Task item - Print the data below verbatim, minus images.

Data extracted from a collection -
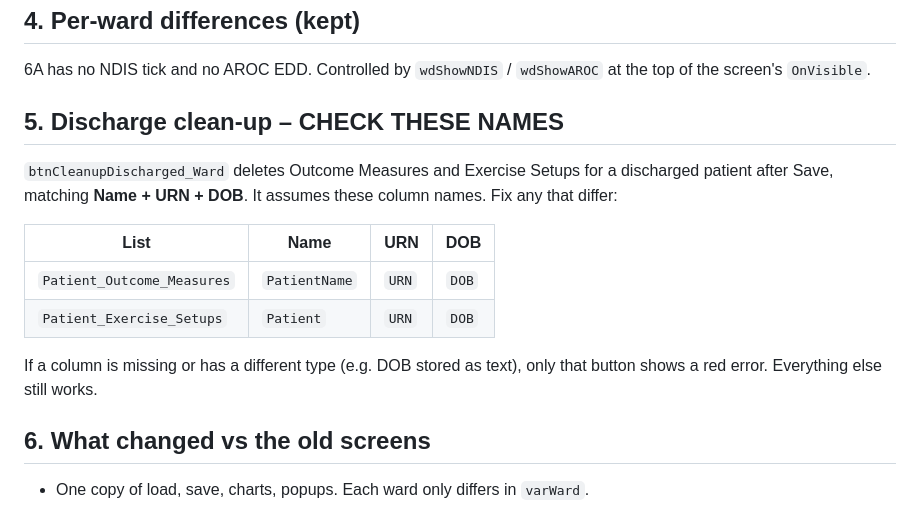
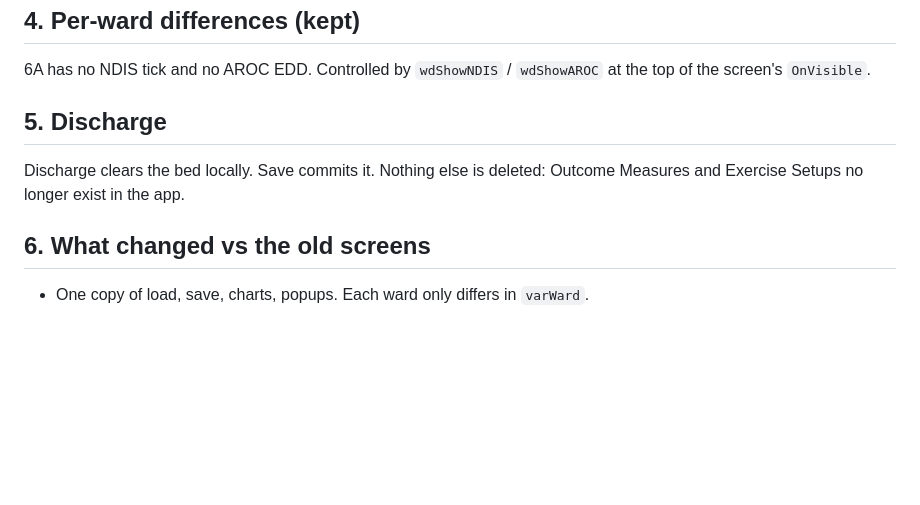
Before and after one commit to bhay95-collab/staff-movements, a Markdown page: powerapps/README.md, the part around the change. Drawn GitHub-style; blank space fills up the shorter version.

Commit message:
README: drop stale discharge clean-up notes
Co-Authored-By: Claude Sonnet 5.5 <noreply@anthropic.com>
Claude-Session: https://claude.ai/code/session_01GqwT5xx8Gf7tXYP5GrMCiu

```diff
--- a/powerapps/README.md
+++ b/powerapps/README.md
@@ -32,16 +32,9 @@ Search the app (Ctrl+F in Studio) for `'Ward 4A'`, `'Ward 4B'`, `'Ward 5A'`, `'W
 
 6A has no NDIS tick and no AROC EDD. Controlled by `wdShowNDIS` / `wdShowAROC` at the top of the screen's `OnVisible`.
 
-## 5. Discharge clean-up – CHECK THESE NAMES
+## 5. Discharge
 
-`btnCleanupDischarged_Ward` deletes Outcome Measures and Exercise Setups for a discharged patient after Save, matching **Name + URN + DOB**. It assumes these column names. Fix any that differ:
-
-| List | Name | URN | DOB |
-|---|---|---|---|
-| `Patient_Outcome_Measures` | `PatientName` | `URN` | `DOB` |
-| `Patient_Exercise_Setups` | `Patient` | `URN` | `DOB` |
-
-If a column is missing or has a different type (e.g. DOB stored as text), only that button shows a red error. Everything else still works.
+Discharge clears the bed locally. Save commits it. Nothing else is deleted: Outcome Measures and Exercise Setups no longer exist in the app.
 
 ## 6. What changed vs the old screens
 
```
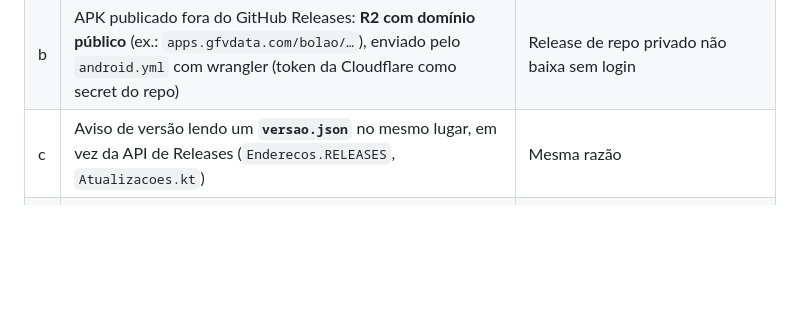
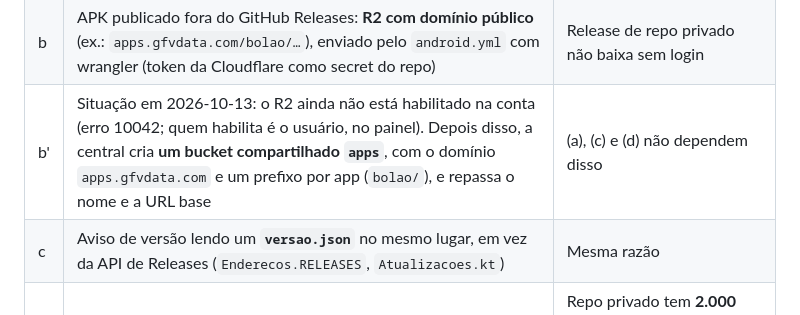
Before and after one commit to gfvdata-web/page-bolao-formula1, a Markdown page: contexto/plano-futuro-cloudflare.md, the part around the change. Drawn GitHub-style; blank space fills up the shorter version.

Commit message:
Contexto: situação do R2 (bucket compartilhado apps, pendente de habilitar)
Co-Authored-By: Claude Opus 5.5 <noreply@anthropic.com>

```diff
--- a/contexto/plano-futuro-cloudflare.md
+++ b/contexto/plano-futuro-cloudflare.md
@@ -57,6 +57,7 @@ Isso torna obrigatória uma **trilha mínima**, mesmo com a migração completa
 |---|---|---|
 | a | App lê `https://bolaof1.gfvdata.com/data/` (Cloudflare Pages, mesmo conteúdo de `docs/`) em vez do `github.io` (`Enderecos.DADOS_DO_SITE`, `App.kt`) | O `github.io` some |
 | b | APK publicado fora do GitHub Releases: **R2 com domínio público** (ex.: `apps.gfvdata.com/bolao/…`), enviado pelo `android.yml` com wrangler (token da Cloudflare como secret do repo) | Release de repo privado não baixa sem login |
+| b' | Situação em 2026-10-13: o R2 ainda não está habilitado na conta (erro 10042; quem habilita é o usuário, no painel). Depois disso, a central cria **um bucket compartilhado `apps`**, com o domínio `apps.gfvdata.com` e um prefixo por app (`bolao/`), e repassa o nome e a URL base | (a), (c) e (d) não dependem disso |
 | c | Aviso de versão lendo um **`versao.json`** no mesmo lugar, em vez da API de Releases (`Enderecos.RELEASES`, `Atualizacoes.kt`) | Mesma razão |
 | d | Verificador fora do `sleep` do Actions | Repo privado tem **2.000 min/mês** (somados entre os privados). A vigília de até 5 h gastou ~475 min em 30 dias (só a run de 2026-10-10 ficou 301 min). |
 | e | Painel-status passa a usar token para ler os workflows | Feito pela sessão do painel, não aqui |
```
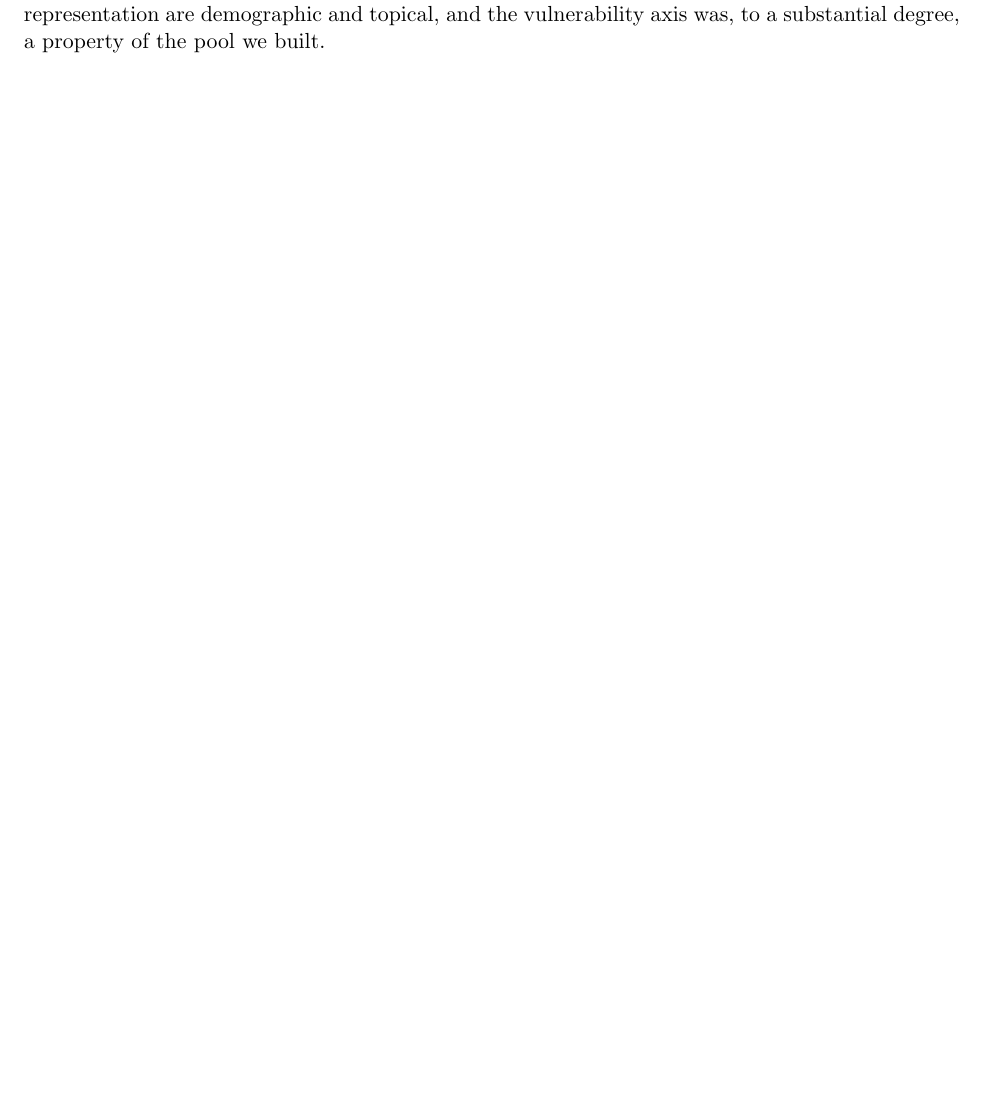
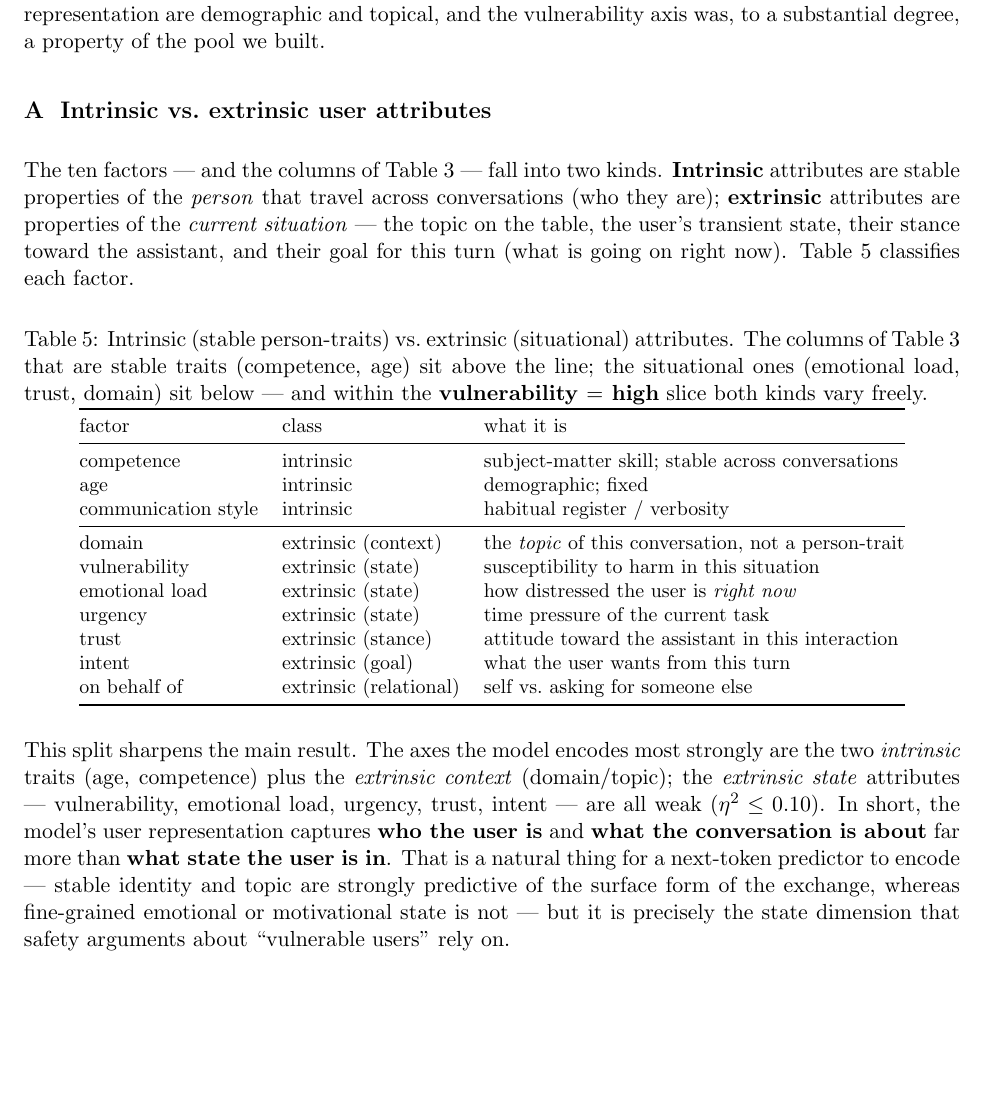
Before and after one commit to Taslim-M/cues-behavior, a LaTeX paper (report/decorrelated_userspace.tex): part of page 6 of 6, cut so that both start at the same text, the shorter picture padded with empty space. Compiled offline with pdfLaTeX.

Commit message:
Decorrelated note: add intrinsic/extrinsic attribute appendix
Appendix A classifies the ten factors as intrinsic (stable person-traits:
competence, age, comm style) vs extrinsic (situational: domain/topic, vulnerability,
emotional load, urgency, trust, intent, on-behalf), with Table 5, and ties it to the
result: the model encodes who the user is + what the conversation is about
(intrinsic + context) far more than what state they are in (extrinsic state, all
eta^2 <= 0.10). Rebuilt PDF (6 pp).

Co-Authored-By: Claude Opus 4.8 (1M context) <noreply@anthropic.com>

```diff
--- a/report/decorrelated_userspace.tex
+++ b/report/decorrelated_userspace.tex
@@ -301,4 +301,51 @@ dominant, decorrelated axes of the model's user representation are demographic a
 topical, and the vulnerability axis was, to a substantial degree, a property of the
 pool we built.
 
+\appendix
+\section{Intrinsic vs.\ extrinsic user attributes}
+\label{app:intrinsic}
+The ten factors --- and the columns of Table~\ref{tab:hivuln} --- fall into two kinds.
+\textbf{Intrinsic} attributes are stable properties of the \emph{person} that travel
+across conversations (who they are); \textbf{extrinsic} attributes are properties of
+the \emph{current situation} --- the topic on the table, the user's transient state,
+their stance toward the assistant, and their goal for this turn (what is going on right
+now). Table~\ref{tab:intrinsic} classifies each factor.
+
+\begin{table}[h]
+\centering\small
+\caption{Intrinsic (stable person-traits) vs.\ extrinsic (situational) attributes.
+The columns of Table~\ref{tab:hivuln} that are stable traits (competence, age) sit
+above the line; the situational ones (emotional load, trust, domain) sit below --- and
+within the \textbf{vulnerability~$=$~high} slice both kinds vary freely.}
+\label{tab:intrinsic}
+\begin{tabular}{@{}lll@{}}
+\toprule
+factor & class & what it is \\
+\midrule
+competence & intrinsic & subject-matter skill; stable across conversations \\
+age & intrinsic & demographic; fixed \\
+communication style & intrinsic & habitual register / verbosity \\
+\midrule
+domain & extrinsic (context) & the \emph{topic} of this conversation, not a person-trait \\
+vulnerability & extrinsic (state) & susceptibility to harm in this situation \\
+emotional load & extrinsic (state) & how distressed the user is \emph{right now} \\
+urgency & extrinsic (state) & time pressure of the current task \\
+trust & extrinsic (stance) & attitude toward the assistant in this interaction \\
+intent & extrinsic (goal) & what the user wants from this turn \\
+on behalf of & extrinsic (relational) & self vs.\ asking for someone else \\
+\bottomrule
+\end{tabular}
+\end{table}
+
+This split sharpens the main result. The axes the model encodes most strongly are the
+two \emph{intrinsic} traits (age, competence) plus the \emph{extrinsic context}
+(domain/topic); the \emph{extrinsic state} attributes --- vulnerability, emotional load,
+urgency, trust, intent --- are all weak ($\eta^2 \le 0.10$). In short, the model's user
+representation captures \textbf{who the user is} and \textbf{what the conversation is
+about} far more than \textbf{what state the user is in}. That is a natural thing for a
+next-token predictor to encode --- stable identity and topic are strongly predictive of
+the surface form of the exchange, whereas fine-grained emotional or motivational state
+is not --- but it is precisely the state dimension that safety arguments about
+``vulnerable users'' rely on.
+
 \end{document}
```
Also changed, not shown: report/decorrelated_userspace.pdf.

Result of the exercise -
Before and after one commit to bhay95-collab/staff-movements, a Markdown page: powerapps/README.md, the part around the change. Drawn GitHub-style; blank space fills up the shorter version.

Commit message:
README: drop stale discharge clean-up notes
Co-Authored-By: Claude Sonnet 5.5 <noreply@anthropic.com>
Claude-Session: https://claude.ai/code/session_01GqwT5xx8Gf7tXYP5GrMCiu

```diff
--- a/powerapps/README.md
+++ b/powerapps/README.md
@@ -32,16 +32,9 @@ Search the app (Ctrl+F in Studio) for `'Ward 4A'`, `'Ward 4B'`, `'Ward 5A'`, `'W
 
 6A has no NDIS tick and no AROC EDD. Controlled by `wdShowNDIS` / `wdShowAROC` at the top of the screen's `OnVisible`.
 
-## 5. Discharge clean-up – CHECK THESE NAMES
+## 5. Discharge
 
-`btnCleanupDischarged_Ward` deletes Outcome Measures and Exercise Setups for a discharged patient after Save, matching **Name + URN + DOB**. It assumes these column names. Fix any that differ:
-
-| List | Name | URN | DOB |
-|---|---|---|---|
-| `Patient_Outcome_Measures` | `PatientName` | `URN` | `DOB` |
-| `Patient_Exercise_Setups` | `Patient` | `URN` | `DOB` |
-
-If a column is missing or has a different type (e.g. DOB stored as text), only that button shows a red error. Everything else still works.
+Discharge clears the bed locally. Save commits it. Nothing else is deleted: Outcome Measures and Exercise Setups no longer exist in the app.
 
 ## 6. What changed vs the old screens
 
```
Before and after one commit to gfvdata-web/page-bolao-formula1, a Markdown page: contexto/plano-futuro-cloudflare.md, the part around the change. Drawn GitHub-style; blank space fills up the shorter version.

Commit message:
Contexto: situação do R2 (bucket compartilhado apps, pendente de habilitar)
Co-Authored-By: Claude Opus 5.5 <noreply@anthropic.com>

```diff
--- a/contexto/plano-futuro-cloudflare.md
+++ b/contexto/plano-futuro-cloudflare.md
@@ -57,6 +57,7 @@ Isso torna obrigatória uma **trilha mínima**, mesmo com a migração completa
 |---|---|---|
 | a | App lê `https://bolaof1.gfvdata.com/data/` (Cloudflare Pages, mesmo conteúdo de `docs/`) em vez do `github.io` (`Enderecos.DADOS_DO_SITE`, `App.kt`) | O `github.io` some |
 | b | APK publicado fora do GitHub Releases: **R2 com domínio público** (ex.: `apps.gfvdata.com/bolao/…`), enviado pelo `android.yml` com wrangler (token da Cloudflare como secret do repo) | Release de repo privado não baixa sem login |
+| b' | Situação em 2026-10-13: o R2 ainda não está habilitado na conta (erro 10042; quem habilita é o usuário, no painel). Depois disso, a central cria **um bucket compartilhado `apps`**, com o domínio `apps.gfvdata.com` e um prefixo por app (`bolao/`), e repassa o nome e a URL base | (a), (c) e (d) não dependem disso |
 | c | Aviso de versão lendo um **`versao.json`** no mesmo lugar, em vez da API de Releases (`Enderecos.RELEASES`, `Atualizacoes.kt`) | Mesma razão |
 | d | Verificador fora do `sleep` do Actions | Repo privado tem **2.000 min/mês** (somados entre os privados). A vigília de até 5 h gastou ~475 min em 30 dias (só a run de 2026-10-10 ficou 301 min). |
 | e | Painel-status passa a usar token para ler os workflows | Feito pela sessão do painel, não aqui |
```
Before and after one commit to Taslim-M/cues-behavior, a LaTeX paper (report/decorrelated_userspace.tex): part of page 6 of 6, cut so that both start at the same text, the shorter picture padded with empty space. Compiled offline with pdfLaTeX.

Commit message:
Decorrelated note: add intrinsic/extrinsic attribute appendix
Appendix A classifies the ten factors as intrinsic (stable person-traits:
competence, age, comm style) vs extrinsic (situational: domain/topic, vulnerability,
emotional load, urgency, trust, intent, on-behalf), with Table 5, and ties it to the
result: the model encodes who the user is + what the conversation is about
(intrinsic + context) far more than what state they are in (extrinsic state, all
eta^2 <= 0.10). Rebuilt PDF (6 pp).

Co-Authored-By: Claude Opus 4.8 (1M context) <noreply@anthropic.com>

```diff
--- a/report/decorrelated_userspace.tex
+++ b/report/decorrelated_userspace.tex
@@ -301,4 +301,51 @@ dominant, decorrelated axes of the model's user representation are demographic a
 topical, and the vulnerability axis was, to a substantial degree, a property of the
 pool we built.
 
+\appendix
+\section{Intrinsic vs.\ extrinsic user attributes}
+\label{app:intrinsic}
+The ten factors --- and the columns of Table~\ref{tab:hivuln} --- fall into two kinds.
+\textbf{Intrinsic} attributes are stable properties of the \emph{person} that travel
+across conversations (who they are); \textbf{extrinsic} attributes are properties of
+the \emph{current situation} --- the topic on the table, the user's transient state,
+their stance toward the assistant, and their goal for this turn (what is going on right
+now). Table~\ref{tab:intrinsic} classifies each factor.
+
+\begin{table}[h]
+\centering\small
+\caption{Intrinsic (stable person-traits) vs.\ extrinsic (situational) attributes.
+The columns of Table~\ref{tab:hivuln} that are stable traits (competence, age) sit
+above the line; the situational ones (emotional load, trust, domain) sit below --- and
+within the \textbf{vulnerability~$=$~high} slice both kinds vary freely.}
+\label{tab:intrinsic}
+\begin{tabular}{@{}lll@{}}
+\toprule
+factor & class & what it is \\
+\midrule
+competence & intrinsic & subject-matter skill; stable across conversations \\
+age & intrinsic & demographic; fixed \\
+communication style & intrinsic & habitual register / verbosity \\
+\midrule
+domain & extrinsic (context) & the \emph{topic} of this conversation, not a person-trait \\
+vulnerability & extrinsic (state) & susceptibility to harm in this situation \\
+emotional load & extrinsic (state) & how distressed the user is \emph{right now} \\
+urgency & extrinsic (state) & time pressure of the current task \\
+trust & extrinsic (stance) & attitude toward the assistant in this interaction \\
+intent & extrinsic (goal) & what the user wants from this turn \\
+on behalf of & extrinsic (relational) & self vs.\ asking for someone else \\
+\bottomrule
+\end{tabular}
+\end{table}
+
+This split sharpens the main result. The axes the model encodes most strongly are the
+two \emph{intrinsic} traits (age, competence) plus the \emph{extrinsic context}
+(domain/topic); the \emph{extrinsic state} attributes --- vulnerability, emotional load,
+urgency, trust, intent --- are all weak ($\eta^2 \le 0.10$). In short, the model's user
+representation captures \textbf{who the user is} and \textbf{what the conversation is
+about} far more than \textbf{what state the user is in}. That is a natural thing for a
+next-token predictor to encode --- stable identity and topic are strongly predictive of
+the surface form of the exchange, whereas fine-grained emotional or motivational state
+is not --- but it is precisely the state dimension that safety arguments about
+``vulnerable users'' rely on.
+
 \end{document}
```
Also changed, not shown: report/decorrelated_userspace.pdf.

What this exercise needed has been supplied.